This is a rambling episode about beer cans in the wild, plant gestalt, and instincts about places. Oh, and an interesting plant called Sideroxylon lanuginosa, which I describe below. Here’s to a 2021 with less beer cans in the desert, more grinding holes in magical places and lots of wild flora and fauna.
When I first identified this tree I learned it as the genus Bumelia. That name is from the Greek for ash tree, but I could find no explanation for the name. Sideroxlon is the preferred genus name and now a days Bumelia is applied to a few of its common names, as in gum bumelia. The “gum” part of the name refers to a gum or sap found on cracks or wounds in the trunk. I like the common name of gum bum, but only because I made it up. Considering it’s range from Florida to Arizona you can imagine all the different common names it has and that’s only on this side of the International border, as this plant ranges southward into Mexico. Oh, and there are other species of Sideroxylon in the southeast US, so imagine all of the common names they have!
The tree is listed as deciduous, but I’d say “sorta deciduous,” because they don’t drop all their leaves in the winter, but then they don’t look all that great either. But hey, it’s wild and native!
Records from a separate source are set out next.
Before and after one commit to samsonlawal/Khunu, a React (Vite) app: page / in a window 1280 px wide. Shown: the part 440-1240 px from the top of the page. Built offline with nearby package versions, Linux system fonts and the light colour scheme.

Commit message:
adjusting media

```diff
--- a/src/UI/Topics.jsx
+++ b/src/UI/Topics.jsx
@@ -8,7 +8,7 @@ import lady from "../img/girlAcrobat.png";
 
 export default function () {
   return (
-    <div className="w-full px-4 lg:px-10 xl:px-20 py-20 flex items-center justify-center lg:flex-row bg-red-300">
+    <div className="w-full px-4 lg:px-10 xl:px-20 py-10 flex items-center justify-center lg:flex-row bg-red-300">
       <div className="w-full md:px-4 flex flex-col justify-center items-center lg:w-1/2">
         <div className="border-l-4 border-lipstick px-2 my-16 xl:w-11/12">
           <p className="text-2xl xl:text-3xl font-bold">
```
The photos are mine of the branches, leaves and spines of Sideroxylon lanuginosum